China ecommerce at a glance

Hard Facts:

• World’s largest online population, with 130 million residential broadband accounts
• Ecommerce produced more than $190 billion in 2012 sales
• China’s commerce industry has posted 120% compound annual growth since 2003
• More than 6 million e-merchants list products on Taobao

Growth potential:

• China’s broadband penetration is only 30% (population 1.3 billion)
• Online sales could reach $650 billion by 2020
• By 2020, commerce could potentially lift China’s private consumption by additional 4-7%
• In Tier 4 cities (small, rural cities), the average online shopper spends 27% of disposable income through ecommerce
• Ecommerce could boost labor productivity in China’s retail sector by 14%

**SOURCE: McKinsey Global Institute analysis**

Compare and contrast these with the United States.

Source: http://www.mckinsey.com/insights/asia-pacific/china_e-tailing

Source: http://www.mckinsey.com/insights/asia-pacific/china_e-tailing

Focus on Where do sales happen? Interesting huh?

Most of us don’t differentiate between different types of ecommerce. We all think ecommerce is ecommerce, but clearly this doesn’t tell the whole story. As seen above, marketplaces share of China’s total e-tailing activity stands at a staggering 90% compared to only 23% in the United States. Clearly there is something going on here.

Why the difference? Retail in the United States originated from physical stores and large players grew into national chains. National chains then laid the foundation for ecommerce to be built upon, explaining why 76% of ecommerce activity in the United States is done through individual sites or storefronts. Surprisingly Amazon and Ebay combined only account for 12.5% of the market share.

Evidence of the leapfrog effect is already taking place in China.

Retail in China traditionally has been hyper-local and lower tiered cities didn’t have access to products. With the explosion of ecommerce, businesses can now reach consumers in Tier 2, 3 and 4 cities.  People living in tier 4 cities (Beijing/Shanghai are Tier 1 for reference) already spend 27% of their disposable income through ecommerce.

Shipping has also reaped the benefits. True story: I bought t-shirt in the morning, it shipped same day, and was at my doorstep by dinner. Had to be expensive right? Nope, cost me nothing. Can you imagine free same day shipping through Amazon? No one would ever leave their house ever again.

Potential outcomes of an explosion in retail efficiency

  • Cities not centered around shopping malls or shopping centers, saving space for an urbanizing population
  • Entrepreneurs and existing retail stores host their products only on the marketplace giant – Taobao.com – rather than start their own ecommerce sites (cutting costs)
  • Online sales drive offline sales to spur domestic demand
  • Less expensive, high-end retail
  • An entire retail ecosystem built around efficiency

Growth will be fueled by value-add services

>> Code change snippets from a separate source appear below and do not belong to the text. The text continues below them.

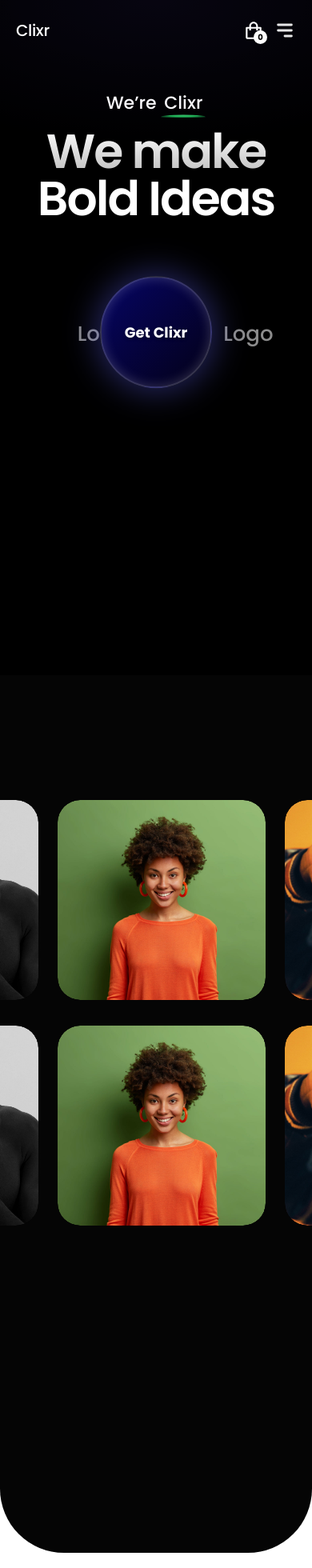
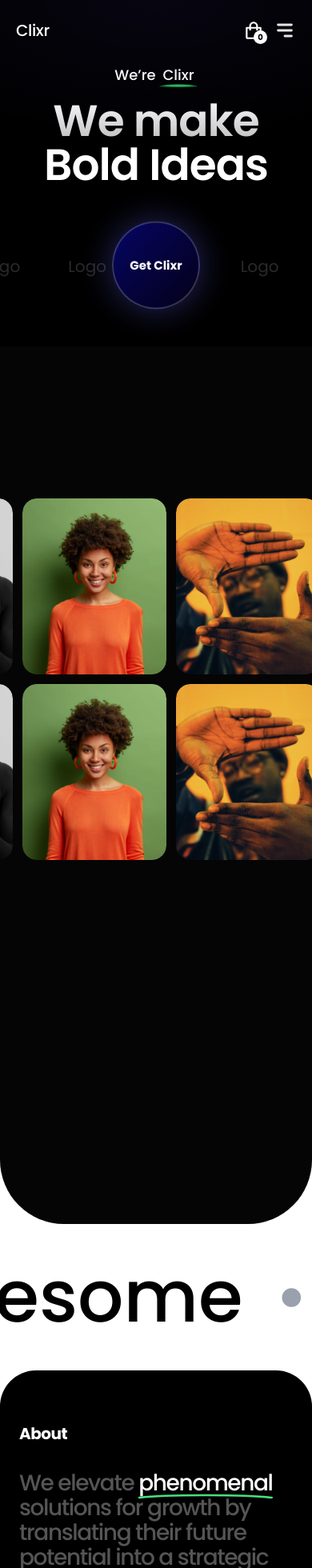
Before and after one commit to Raja-Sarmad/Clixr-Ecommerce, a React (Vite) app: page / in a window 390 px wide. Shown: the top 1960 px of the page at 80% size. Built offline with nearby package versions, Linux system fonts and the light colour scheme.

Commit message:
Responsive working

```diff
--- a/src/components/AboutSection.jsx
+++ b/src/components/AboutSection.jsx
@@ -2,42 +2,40 @@ import React from 'react';
 
 const AboutSection = () => {
   return (
-    /* Parent container ko white ya koi background color dena zaroori hai
-       taaki rounded corners ka cut saaf nazar aaye */
     <div className="bg-white">
-      <section className="bg-black text-white pt-32 pb-24 px-10 md:px-20 min-h-[400px] flex items-start rounded-t-[50px] md:rounded-t-[120px] overflow-hidden">
-        <div className="max-w-7xl mx-auto w-full grid grid-cols-1 md:grid-cols-12 gap-12">
+      <section className="bg-black text-white pt-16 pb-20 px-6 md:pt-32 md:pb-24 md:px-20 min-h-[400px] rounded-t-[45px] md:rounded-t-[120px] overflow-hidden">
+        <div className="max-w-7xl mx-auto w-full flex flex-col md:grid md:grid-cols-12 md:gap-12">
 
           {/* Left Side: About */}
-          <div className="md:col-span-3">
-            <h2 className="text-3xl md:text-3xl font-bold text-gray-200 tracking-wide pt-6 pl-5">
+          <div className="md:col-span-3 mb-8 md:mb-0">
+            <h2 className="text-[20px] md:text-3xl font-bold text-white tracking-tight">
               About
             </h2>
           </div>
 
           {/* Right Side: Text Content */}
-          <div className="md:col-span-9 pl-35 px-5">
-            <p className="text-2xl md:text-[35px] font-medium  tracking-tight text-gray-400 leading-[2.2]">
-              <span className="text-gray-400">We elevate </span>
+          <div className="md:col-span-9">
+            <p className="text-[28px] md:text-[40px] font-medium tracking-tighter leading-[1.1] md:leading-[1.3] lg:leading-[1.5]">
+              <span className="text-[#555555]">We elevate </span>
               <span className="relative text-white inline-block">
                 phenomenal
                 {/* Wavy Green Line SVG */}
                 <svg
-                  className="absolute -bottom-3 left-0 w-full h-4"
+                  className="absolute -bottom-1 left-0 w-full h-2 md:h-4"
                   viewBox="0 0 200 20"
                   fill="none"
+                  preserveAspectRatio="none"
                 >
                   <path
                     d="M2 15C40 5 160 5 198 15"
                     stroke="#4ade80"
-                    strokeWidth="4"
+                    strokeWidth="6"
                     strokeLinecap="round"
                   />
                 </svg>
               </span>
-              <span className="text-gray-400"> solutions </span>
-              <br className="hidden md:block" />
-              <span className="text-gray-400">
+              <span className="text-[#555555]"> solutions </span>
+              <span className="text-[#555555]">
                 for growth by translating their future potential into a strategic brand narrative and authentic digital presence.
               </span>
             </p>
--- a/src/components/GalleryPage.jsx
+++ b/src/components/GalleryPage.jsx
@@ -1,21 +1,15 @@
 // src/components/GalleryPage.jsx
-import React, { useEffect, useMemo, useRef, useState } from "react";
+import React, { useEffect, useMemo, useRef } from "react";
 
 const GalleryPage = () => {
-  const [scrollY, setScrollY] = useState(0);
+  const topRowRef = useRef(null);
+  const trackX = useRef({ top: 0, bottom: 0 });
+  const scrollYRef = useRef(0);
+  const singleSetWidthRef = useRef(1);
+  const rafRef = useRef(null);
 
-  const topRowRef = useRef(null);
-  const bottomRowRef = useRef(null);
-
-  const [singleSetWidth, setSingleSetWidth] = useState(1); // measured width
-
-  useEffect(() => {
-    const handleScroll = () => setScrollY(window.scrollY);
-    window.addEventListener("scroll", handleScroll, { passive: true });
-    return () => window.removeEventListener("scroll", handleScroll);
-  }, []);
-
-  const images = [
+  const images = useMemo(
+    () => [
       "/Gallery/img1.jpg",
       "/Gallery/img2.jpg",
       "/Gallery/img3.jpg",
@@ -26,115 +20,167 @@ const GalleryPage = () => {
       "/Gallery/img8.jpg",
       "/Gallery/img9.jpg",
       "/Gallery/img10.jpg",
-  ];
+    ],
+    []
+  );
 
   const repeatedImages = useMemo(() => [...images, ...images, ...images], [images]);
 
-  // Measure real width
+  // ✅ Track scroll without re-render
   useEffect(() => {
-    const measure = () => {
+    const onScroll = () => {
+      scrollYRef.current = window.scrollY || 0;
+    };
+    onScroll();
+    window.addEventListener("scroll", onScroll, { passive: true });
+    return () => window.removeEventListener("scroll", onScroll);
+  }, []);
+
+  // ✅ Measure ONE set width using ResizeObserver (zoom-proof)
+  useEffect(() => {
     const row = topRowRef.current;
     if (!row) return;
 
+    const measure = () => {
       const cards = row.querySelectorAll("[data-card='true']");
       if (!cards || cards.length < images.length) return;
 
       const first = cards[0].getBoundingClientRect();
       const last = cards[images.length - 1].getBoundingClientRect();
+      const w = last.right - first.left;
 
-      const width = last.right - first.left;
-
-      if (Number.isFinite(width) && width > 0) setSingleSetWidth(width);
+      if (Number.isFinite(w) && w > 0) singleSetWidthRef.current = w;
     };
 
     measure();
-    window.addEventListener("resize", measure);
-    const t = setTimeout(measure, 200);
+
+    const ro = new ResizeObserver(() => measure());
+    ro.observe(row);
+
+    // also re-measure after images settle
+    const t = setTimeout(measure, 250);
 
     return () => {
       clearTimeout(t);
-      window.removeEventListener("resize", measure);
+      ro.disconnect();
     };
   }, [images.length]);
 
-  const getTranslateX = (direction = 1) => {
-    const speed = 0.4;
-    const move = scrollY * speed;
-    const offset = move % singleSetWidth;
+  // ✅ Animate transforms smoothly (no React re-render jitter)
+  useEffect(() => {
+    const speed = 0.35; // base speed factor for scroll -> translate
+    let lastScroll = window.scrollY || 0;
 
-    return direction === 1 ? -offset - singleSetWidth : offset - singleSetWidth;
+    const tick = () => {
+      const row = topRowRef.current;
+      if (!row) {
+        rafRef.current = requestAnimationFrame(tick);
+        return;
+      }
+
+      const w = singleSetWidthRef.current || 1;
+      const curScroll = scrollYRef.current || 0;
+      const delta = curScroll - lastScroll;
+      lastScroll = curScroll;
+
+      // ✅ scroll influence (nice feel)
+      const boost = Math.max(-180, Math.min(180, delta * 2.0));
+
+      // compute offset based on scroll
+      const move = curScroll * (speed * 1.0);
+      const offset = move % w;
+
+      const topX = -offset - w;
+      const bottomX = offset - w;
+
+      trackX.current.top = topX;
+      trackX.current.bottom = bottomX;
+
+      // apply transforms
+      const topTrack = row;
+      topTrack.style.transform = `translate3d(${topX}px,0,0)`;
+
+      // bottom row is next sibling with data-bottom
+      const bottomTrack = row.parentElement?.querySelector("[data-bottom='true']");
+      if (bottomTrack) {
+        bottomTrack.style.transform = `translate3d(${bottomX}px,0,0)`;
+      }
+
+      rafRef.current = requestAnimationFrame(tick);
     };
 
-  const cardRadius = 28;
-  const cardHeight = 300; // ⬅ card height reduced
+    rafRef.current = requestAnimationFrame(tick);
+    return () => cancelAnimationFrame(rafRef.current);
+  }, []);
 
   return (
     <div className="bg-[#050505] text-white min-h-[130vh] overflow-hidden rounded-b-[80px]">
       <div className="sticky top-0 h-screen flex items-center overflow-hidden">
-        <div className="w-full px-12 space-y-8">
+        {/* ✅ Responsive padding + spacing via Tailwind */}
+        <div className="w-full px-4 sm:px-6 md:px-10 lg:px-12 space-y-3 sm:space-y-4 md:space-y-5">
           {/* Top Row */}
           <div
             ref={topRowRef}
-            className="flex flex-nowrap gap-6 will-change-transform"
-            style={{ transform: `translate3d(${getTranslateX(1)}px,0,0)` }}
+            className="flex flex-nowrap will-change-transform gap-3 sm:gap-4 lg:gap-6 items-center"
+            style={{ transform: "translate3d(0,0,0)" }}
           >
             {repeatedImages.map((src, i) => (
               <div
-                key={i}
+                key={`top-${i}`}
                 data-card="true"
-                className="min-w-[260px] overflow-hidden shadow-2xl bg-black"
+                className="
+                  shrink-0 overflow-hidden shadow-2xl bg-black
+                  w-[180px] h-[220px] rounded-[18px]
+                  sm:w-[210px] sm:h-[250px] sm:rounded-[22px]
+                  lg:w-[260px] lg:h-[250px] lg:rounded-[28px]
+                "
                 style={{
-                  borderRadius: `${cardRadius}px`,
-                  WebkitMaskImage: "-webkit-radial-gradient(white, black)",
-                  height: `${250}px`,
+                  clipPath: "inset(0 round var(--r))",
+                  // set per breakpoint radius using CSS var
+                  // (Tailwind can't feed clipPath radius easily)
+                  ["--r"]: "18px",
                 }}
               >
-                <img
-                  src={src}
-                  alt=""
-                  className="w-full h-full object-cover"
-                  style={{ borderRadius: `${cardRadius}px`, display: "block" }}
-                  onLoad={() => {
-                    const row = topRowRef.current;
-                    if (!row) return;
-                    const cards = row.querySelectorAll("[data-card='true']");
-                    if (!cards || cards.length < images.length) return;
-                    const first = cards[0].getBoundingClientRect();
-                    const last = cards[images.length - 1].getBoundingClientRect();
-                    const width = last.right - first.left;
-                    if (Number.isFinite(width) && width > 0) setSingleSetWidth(width);
-                  }}
-                />
+                <img src={src} alt="" className="w-full h-full object-cover block" />
               </div>
             ))}
           </div>
 
           {/* Bottom Row */}
           <div
-            ref={bottomRowRef}
-            className="flex flex-nowrap gap-6 will-change-transform"
-            style={{ transform: `translate3d(${getTranslateX(-1)}px,0,0)` }}
+            data-bottom="true"
+            className="flex flex-nowrap will-change-transform gap-3 sm:gap-4 lg:gap-6 items-center"
+            style={{ transform: "translate3d(0,0,0)" }}
           >
             {repeatedImages.map((src, i) => (
               <div
-                key={i}
+                key={`bot-${i}`}
                 data-card="true"
-                className="min-w-[260px] overflow-hidden shadow-2xl bg-black"
+                className="
+                  shrink-0 overflow-hidden shadow-2xl bg-black
+                  w-[180px] h-[220px] rounded-[18px]
+                  sm:w-[210px] sm:h-[250px] sm:rounded-[22px]
+                  lg:w-[260px] lg:h-[250px] lg:rounded-[28px]
+                "
                 style={{
-                  borderRadius: `${cardRadius}px`,
-                  WebkitMaskImage: "-webkit-radial-gradient(white, black)",
-                  height: `${250}px`,
+                  clipPath: "inset(0 round var(--r))",
+                  ["--r"]: "18px",
                 }}
               >
-                <img
-                  src={src}
-                  alt=""
-                  className="w-full h-full object-cover"
-                  style={{ borderRadius: `${cardRadius}px`, display: "block" }}
-                />
+                <img src={src} alt="" className="w-full h-full object-cover block" />
               </div>
             ))}
           </div>
+
+          <style>{`
+            /* ✅ sync clipPath radius with breakpoints */
+            @media (min-width: 640px){
+              [data-card='true']{ --r: 22px; }
+            }
+            @media (min-width: 1024px){
+              [data-card='true']{ --r: 28px; }
+            }
+          `}</style>
         </div>
       </div>
     </div>
--- a/src/components/Hero.jsx
+++ b/src/components/Hero.jsx
@@ -1,5 +1,4 @@
 "use client";
-
 import { useEffect, useMemo, useState } from "react";
 
 export default function Hero() {
@@ -21,15 +20,14 @@ export default function Hero() {
   const logos = useMemo(() => Array(30).fill("Logo"), []);
 
   return (
-    <section className="relative min-h-screen bg-black overflow-hidden flex items-start justify-center pt-28">
-
+    // FIX: min-h-screen ko sirf desktop (md:) ke liye rakha hai, mobile par h-auto kiya hai
+    <section className="relative h-auto md:min-h-screen bg-black overflow-hidden flex items-start justify-center pt-20 md:pt-28 pb-10 md:pb-0">
       <div className="relative z-10 flex flex-col items-center text-center px-4 w-full max-w-[1400px]">
 
-      <p className="text-white text-[22px] font-medium mb-4">
+        <p className="text-white text-[18px] md:text-[22px] font-medium mb-4">
           We’re{" "}
           <span className="relative inline-block px-1">
             Clixr
-    {/* Exact Brush-style Curved Line */}
             <span
               className="absolute left-0 -bottom-[2px] w-full h-[8px] opacity-90"
               style={{
@@ -42,102 +40,45 @@ export default function Hero() {
           </span>
         </p>
 
-
-        {/* We make */}
-        <h1 className="text-[clamp(60px,8vw,120px)] font-semibold leading-[0.95] tracking-[-2px] bg-gradient-to-b from-white to-[#bfbfbf] bg-clip-text text-transparent">
+        <h1 className="text-[55px] md:text-[clamp(60px,8vw,120px)] font-semibold leading-[1] md:leading-[0.95] tracking-[-1px] md:tracking-[-2px] bg-gradient-to-b from-white to-[#bfbfbf] bg-clip-text text-transparent">
           We make
         </h1>
 
-        {/* Animated word */}
-        <h1
-          className={`text-[clamp(60px,8vw,120px)] font-semibold leading-[1] tracking-[-2px] text-white transition-all duration-300 ${
+        <h1 className={`text-[55px] md:text-[clamp(60px,8vw,120px)] font-semibold leading-[1] tracking-[-1px] md:tracking-[-2px] text-white transition-all duration-300 ${
             visible ? "opacity-100 translate-y-0" : "opacity-0 translate-y-3"
-          }`}
-        >
+          }`}>
           {words[index]}
         </h1>
 
-        {/* Marquee + Button */}
-        <div className="relative mt-16 flex items-center justify-center w-screen h-[150px]">
-
-          <div className="absolute left-1/2 -translate-x-1/2 w-[200vw] overflow-hidden">
+        {/* Marquee area height adjusted for mobile */}
+        <div className="relative mt-10 md:mt-16 flex items-center justify-center w-screen h-[120px] md:h-[150px]">
+          <div className="absolute left-1/2 -translate-x-1/2 w-[200vw] overflow-hidden opacity-30">
             <div className="marqueeTrack">
-
               <div className="marqueeGroup">
-                {logos.map((l, i) => (
-                  <span key={`a-${i}`} className="marqueeItem">
-                    {l}
-                  </span>
-                ))}
+                {logos.map((l, i) => <span key={`a-${i}`} className="marqueeItem">{l}</span>)}
               </div>
-
               <div className="marqueeGroup">
-                {logos.map((l, i) => (
-                  <span key={`b-${i}`} className="marqueeItem">
-                    {l}
-                  </span>
-                ))}
+                {logos.map((l, i) => <span key={`b-${i}`} className="marqueeItem">{l}</span>)}
               </div>
-
             </div>
           </div>
 
-          {/* Button */}
           <button
-  className="relative z-20 w-[140px] h-[140px] rounded-full font-bold text-white text-[18px]
-  bg-gradient-to-br from-[#050565]  to-[#030118]
-  hover:scale-105 transition-all duration-500 ease-in-out
-  border-2 border-white/20 flex items-center justify-center"
-  style={{
-    animation: "float 6s ease-in-out infinite",
-    boxShadow: `
-      0 0 40px 5px rgba(93, 95, 239, 0.4),
-      inset 0 0 15px rgba(255, 255, 255, 0.2)
-    `,
-    textShadow: "0px 2px 4px rgba(0,0,0,0.3)"
-  }}
+            className="relative z-20 w-[110px] h-[110px] md:w-[140px] md:h-[140px] rounded-full font-bold text-white text-[15px] md:text-[18px]
+            bg-gradient-to-br from-[#050565] to-[#030118] border-2 border-white/20 flex items-center justify-center shadow-[0_0_40px_rgba(93,95,239,0.4)]"
+            style={{ animation: "float 6s ease-in-out infinite" }}
           >
             Get Clixr
           </button>
-
         </div>
       </div>
 
       <style>{`
-        @keyframes float {
-          0%,100% { transform: translateY(0px); }
-          50% { transform: translateY(-12px); }
-        }
-
-       .marqueeTrack{
-  display: flex;
-  width: max-content;
-  animation: marquee 60s linear infinite; /* pehle 22s tha */
-}
-
-        @keyframes marquee{
-          from { transform: translateX(0); }
-          to { transform: translateX(-50%); }
-        }
-
-        .marqueeGroup{
-          display: flex;
-          align-items: center;
-          gap: 120px;
-          padding-right: 120px;
-        }
-
-        .marqueeItem{
-          color: rgba(255,255,255,0.55);
-          white-space: nowrap;
-          font-weight: 500;
-          font-size: 26px;
-        }
-
-        @media (prefers-reduced-motion: reduce){
-          .marqueeTrack{ animation: none; }
-          button{ animation: none !important; }
-        }
+        @keyframes float { 0%,100% { transform: translateY(0px); } 50% { transform: translateY(-10px); } }
+        .marqueeTrack { display: flex; width: max-content; animation: marquee 60s linear infinite; }
+        @keyframes marquee { from { transform: translateX(0); } to { transform: translateX(-50%); } }
+        .marqueeGroup { display: flex; align-items: center; gap: 60px; md:gap: 120px; padding-right: 60px; }
+        .marqueeItem { color: rgba(255,255,255,0.55); white-space: nowrap; font-size: 20px; md:font-size: 26px; }
       `}</style>
     </section>
   );
```
Also changed, not shown: src/components/ShapingIndustrySection.jsx (+50 -92 lines). Lines whose indentation alone changed are shown as unchanged.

Value chain activities need to be improved, such as marketing/online systems, payment, warehousing, delivery, and IT (ERP or CRM). As of now the majority of  value-add activities are  done through the major marketplaces themselves, such as Taobao or Paipai.

(To all you entrepreneurs, there is a ton of opportunity for startups in this space. Some of us call it the Wild Wild East.)

Ultimately, China is poised to develop a retail model centered around efficiency, side-stepping or leap frogging the importance of physical stores. Who knows, maybe their unique e-tail system will provide the rest of the developing world with another model to replicate.

I would love to hear any comments, responses, or ideas on the impact of the leapfrog effect and what it means for the world economy.

**For more detailed analysis, see China’s e-tail revolution**